*** Records to use ***

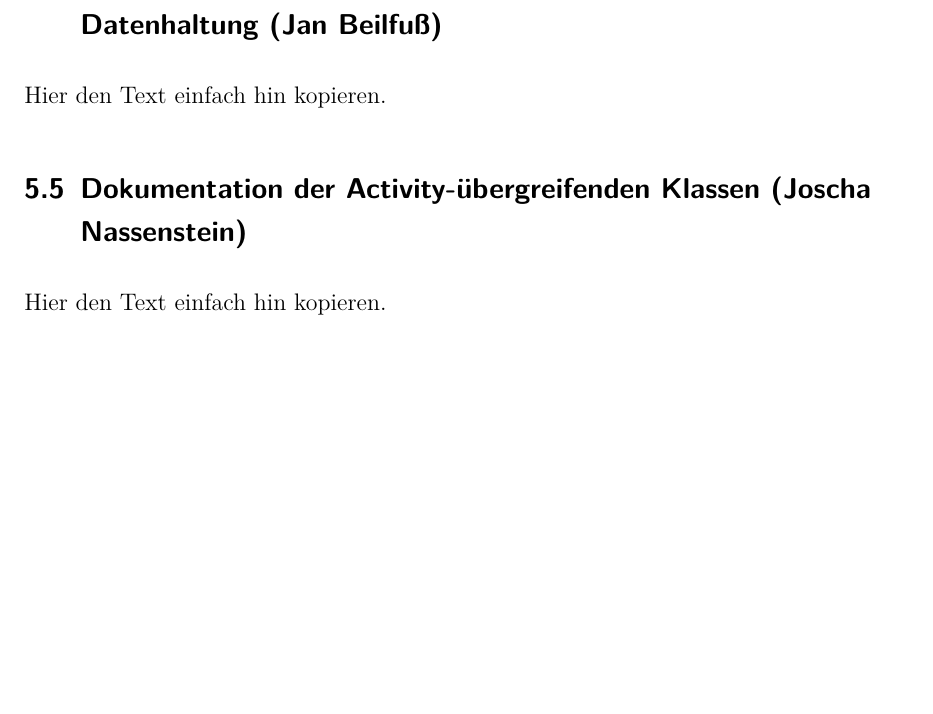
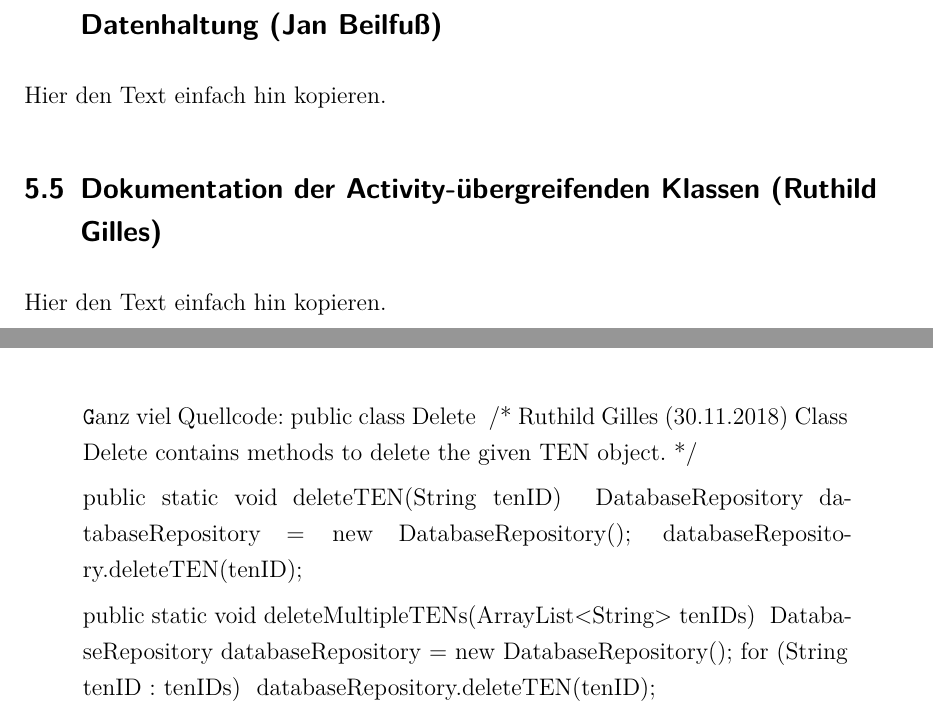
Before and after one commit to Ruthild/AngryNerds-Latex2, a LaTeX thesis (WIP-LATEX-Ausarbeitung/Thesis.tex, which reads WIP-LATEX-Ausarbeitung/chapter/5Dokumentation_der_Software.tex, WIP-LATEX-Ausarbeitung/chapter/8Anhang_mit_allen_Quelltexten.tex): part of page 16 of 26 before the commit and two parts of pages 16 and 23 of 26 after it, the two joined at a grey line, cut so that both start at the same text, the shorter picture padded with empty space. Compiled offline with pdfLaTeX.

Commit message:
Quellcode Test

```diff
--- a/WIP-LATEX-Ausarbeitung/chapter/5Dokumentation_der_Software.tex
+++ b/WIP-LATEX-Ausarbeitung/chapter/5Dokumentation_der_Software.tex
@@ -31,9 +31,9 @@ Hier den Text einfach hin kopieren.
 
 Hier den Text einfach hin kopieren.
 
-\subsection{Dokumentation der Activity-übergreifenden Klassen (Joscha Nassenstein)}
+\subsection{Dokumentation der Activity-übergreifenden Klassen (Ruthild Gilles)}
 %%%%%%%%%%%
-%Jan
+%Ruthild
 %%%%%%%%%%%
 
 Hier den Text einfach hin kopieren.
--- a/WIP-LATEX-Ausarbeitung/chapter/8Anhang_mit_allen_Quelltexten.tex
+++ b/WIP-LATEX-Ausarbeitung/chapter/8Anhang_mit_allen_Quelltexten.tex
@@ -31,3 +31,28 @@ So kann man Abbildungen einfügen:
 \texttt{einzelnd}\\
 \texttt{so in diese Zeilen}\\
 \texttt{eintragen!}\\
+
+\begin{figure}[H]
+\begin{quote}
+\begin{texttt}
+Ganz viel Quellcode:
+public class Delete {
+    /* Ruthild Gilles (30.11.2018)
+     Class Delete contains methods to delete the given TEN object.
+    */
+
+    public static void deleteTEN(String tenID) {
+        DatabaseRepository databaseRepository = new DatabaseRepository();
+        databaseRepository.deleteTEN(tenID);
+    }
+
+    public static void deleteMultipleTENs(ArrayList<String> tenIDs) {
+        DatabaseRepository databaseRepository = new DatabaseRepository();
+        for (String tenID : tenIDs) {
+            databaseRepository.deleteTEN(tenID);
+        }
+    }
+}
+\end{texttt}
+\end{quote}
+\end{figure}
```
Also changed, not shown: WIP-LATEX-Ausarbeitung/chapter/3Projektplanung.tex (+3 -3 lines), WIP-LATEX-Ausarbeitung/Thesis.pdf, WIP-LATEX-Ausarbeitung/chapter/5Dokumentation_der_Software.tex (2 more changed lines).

*** End of Records to use ***
*** Records to use ***

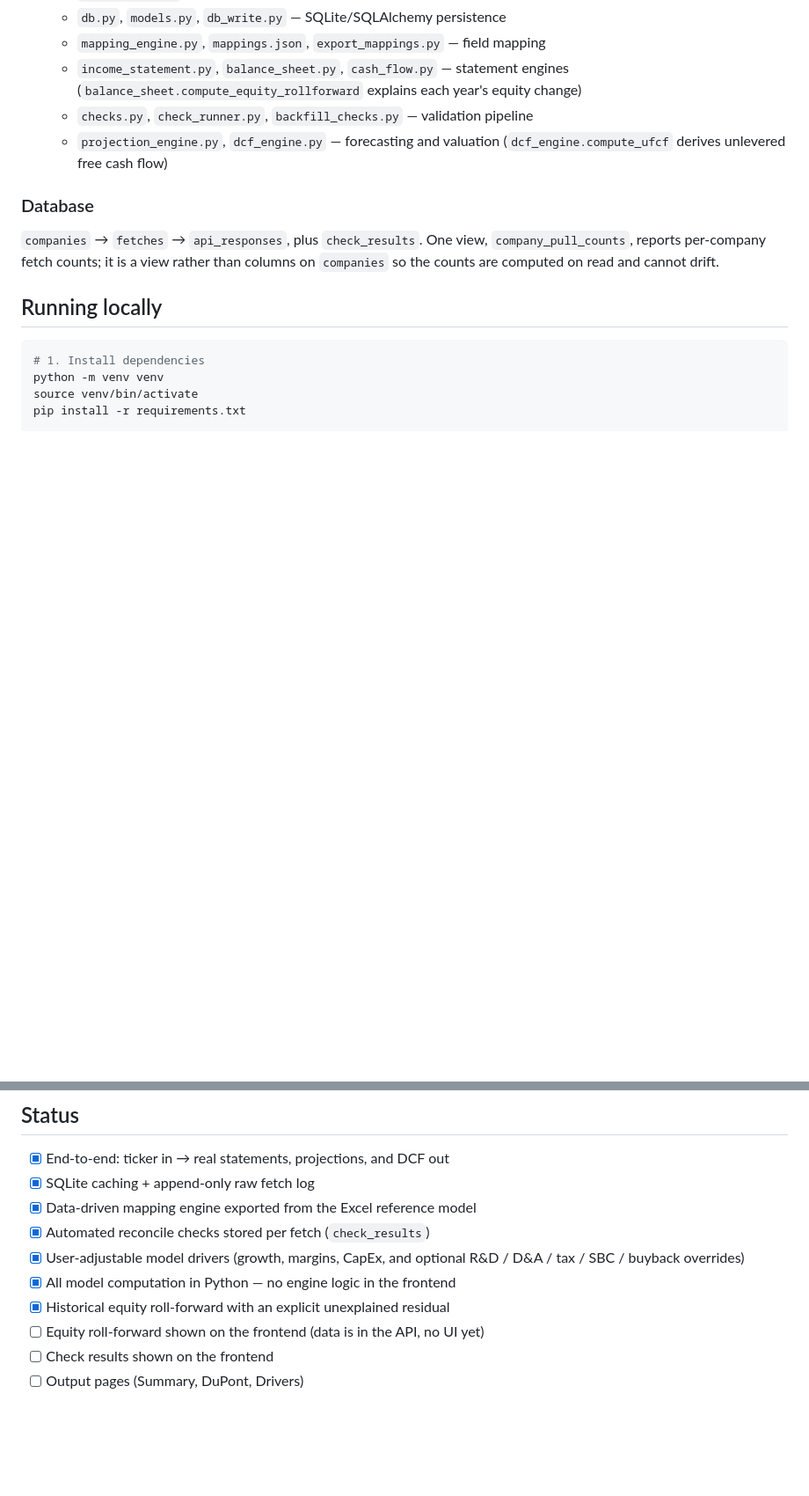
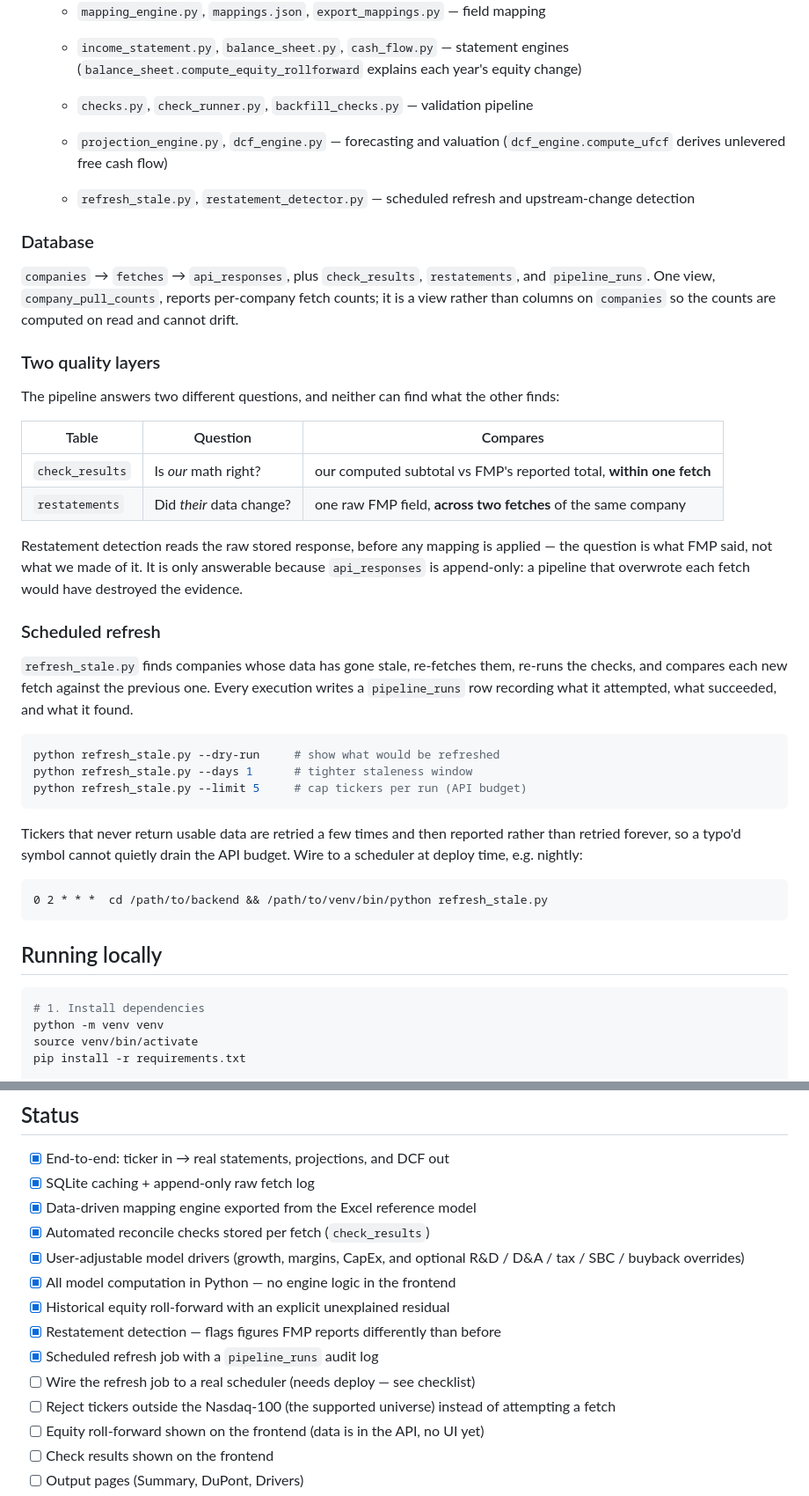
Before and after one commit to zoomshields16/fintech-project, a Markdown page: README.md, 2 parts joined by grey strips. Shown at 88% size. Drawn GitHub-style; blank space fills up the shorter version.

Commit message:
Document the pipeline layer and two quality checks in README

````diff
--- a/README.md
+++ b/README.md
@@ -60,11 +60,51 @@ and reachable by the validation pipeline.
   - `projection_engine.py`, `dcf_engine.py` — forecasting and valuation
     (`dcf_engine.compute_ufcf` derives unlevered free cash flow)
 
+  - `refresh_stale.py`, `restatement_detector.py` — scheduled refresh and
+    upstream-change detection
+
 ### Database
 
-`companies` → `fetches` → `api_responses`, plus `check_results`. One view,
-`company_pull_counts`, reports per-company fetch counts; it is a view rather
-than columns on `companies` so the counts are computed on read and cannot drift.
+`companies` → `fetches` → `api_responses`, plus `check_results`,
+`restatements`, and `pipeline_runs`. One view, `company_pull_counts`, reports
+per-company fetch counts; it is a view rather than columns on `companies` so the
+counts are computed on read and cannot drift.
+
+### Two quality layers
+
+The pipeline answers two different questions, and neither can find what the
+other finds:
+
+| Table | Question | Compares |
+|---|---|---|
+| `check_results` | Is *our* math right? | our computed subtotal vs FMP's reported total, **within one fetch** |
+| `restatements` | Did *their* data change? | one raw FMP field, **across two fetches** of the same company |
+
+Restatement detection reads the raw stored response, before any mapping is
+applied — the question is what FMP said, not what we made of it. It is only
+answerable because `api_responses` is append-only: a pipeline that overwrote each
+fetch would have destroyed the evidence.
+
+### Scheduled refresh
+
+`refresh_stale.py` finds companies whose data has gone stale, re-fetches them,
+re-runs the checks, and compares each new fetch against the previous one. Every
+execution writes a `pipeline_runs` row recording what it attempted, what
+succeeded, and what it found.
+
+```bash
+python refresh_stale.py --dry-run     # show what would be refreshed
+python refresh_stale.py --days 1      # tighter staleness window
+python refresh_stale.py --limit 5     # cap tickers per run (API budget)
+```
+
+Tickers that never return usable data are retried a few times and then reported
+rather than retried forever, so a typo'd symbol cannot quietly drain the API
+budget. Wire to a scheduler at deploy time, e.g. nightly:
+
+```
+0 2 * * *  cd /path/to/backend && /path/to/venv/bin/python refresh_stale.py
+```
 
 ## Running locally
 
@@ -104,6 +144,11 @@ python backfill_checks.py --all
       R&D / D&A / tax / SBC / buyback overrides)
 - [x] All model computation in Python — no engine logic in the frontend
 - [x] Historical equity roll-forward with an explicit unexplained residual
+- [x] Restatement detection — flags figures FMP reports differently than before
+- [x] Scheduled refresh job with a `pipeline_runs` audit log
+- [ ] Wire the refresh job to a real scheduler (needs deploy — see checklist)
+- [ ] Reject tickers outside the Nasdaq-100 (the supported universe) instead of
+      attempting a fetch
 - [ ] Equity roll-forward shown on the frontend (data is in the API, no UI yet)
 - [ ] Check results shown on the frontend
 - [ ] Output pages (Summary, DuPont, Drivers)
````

*** End of Records to use ***

» **Task to complete**
From the records above, reproduce exactly the lines from the one with "Before and after one commit to Ruthild/AngryNerds-Latex2, a" to the one with "Also changed, not", both included, and no others.

» **Response area**
Before and after one commit to Ruthild/AngryNerds-Latex2, a LaTeX thesis (WIP-LATEX-Ausarbeitung/Thesis.tex, which reads WIP-LATEX-Ausarbeitung/chapter/5Dokumentation_der_Software.tex, WIP-LATEX-Ausarbeitung/chapter/8Anhang_mit_allen_Quelltexten.tex): part of page 16 of 26 before the commit and two parts of pages 16 and 23 of 26 after it, the two joined at a grey line, cut so that both start at the same text, the shorter picture padded with empty space. Compiled offline with pdfLaTeX.

Commit message:
Quellcode Test

```diff
--- a/WIP-LATEX-Ausarbeitung/chapter/5Dokumentation_der_Software.tex
+++ b/WIP-LATEX-Ausarbeitung/chapter/5Dokumentation_der_Software.tex
@@ -31,9 +31,9 @@ Hier den Text einfach hin kopieren.
 
 Hier den Text einfach hin kopieren.
 
-\subsection{Dokumentation der Activity-übergreifenden Klassen (Joscha Nassenstein)}
+\subsection{Dokumentation der Activity-übergreifenden Klassen (Ruthild Gilles)}
 %%%%%%%%%%%
-%Jan
+%Ruthild
 %%%%%%%%%%%
 
 Hier den Text einfach hin kopieren.
--- a/WIP-LATEX-Ausarbeitung/chapter/8Anhang_mit_allen_Quelltexten.tex
+++ b/WIP-LATEX-Ausarbeitung/chapter/8Anhang_mit_allen_Quelltexten.tex
@@ -31,3 +31,28 @@ So kann man Abbildungen einfügen:
 \texttt{einzelnd}\\
 \texttt{so in diese Zeilen}\\
 \texttt{eintragen!}\\
+
+\begin{figure}[H]
+\begin{quote}
+\begin{texttt}
+Ganz viel Quellcode:
+public class Delete {
+    /* Ruthild Gilles (30.11.2018)
+     Class Delete contains methods to delete the given TEN object.
+    */
+
+    public static void deleteTEN(String tenID) {
+        DatabaseRepository databaseRepository = new DatabaseRepository();
+        databaseRepository.deleteTEN(tenID);
+    }
+
+    public static void deleteMultipleTENs(ArrayList<String> tenIDs) {
+        DatabaseRepository databaseRepository = new DatabaseRepository();
+        for (String tenID : tenIDs) {
+            databaseRepository.deleteTEN(tenID);
+        }
+    }
+}
+\end{texttt}
+\end{quote}
+\end{figure}
```
Also changed, not shown: WIP-LATEX-Ausarbeitung/chapter/3Projektplanung.tex (+3 -3 lines), WIP-LATEX-Ausarbeitung/Thesis.pdf, WIP-LATEX-Ausarbeitung/chapter/5Dokumentation_der_Software.tex (2 more changed lines).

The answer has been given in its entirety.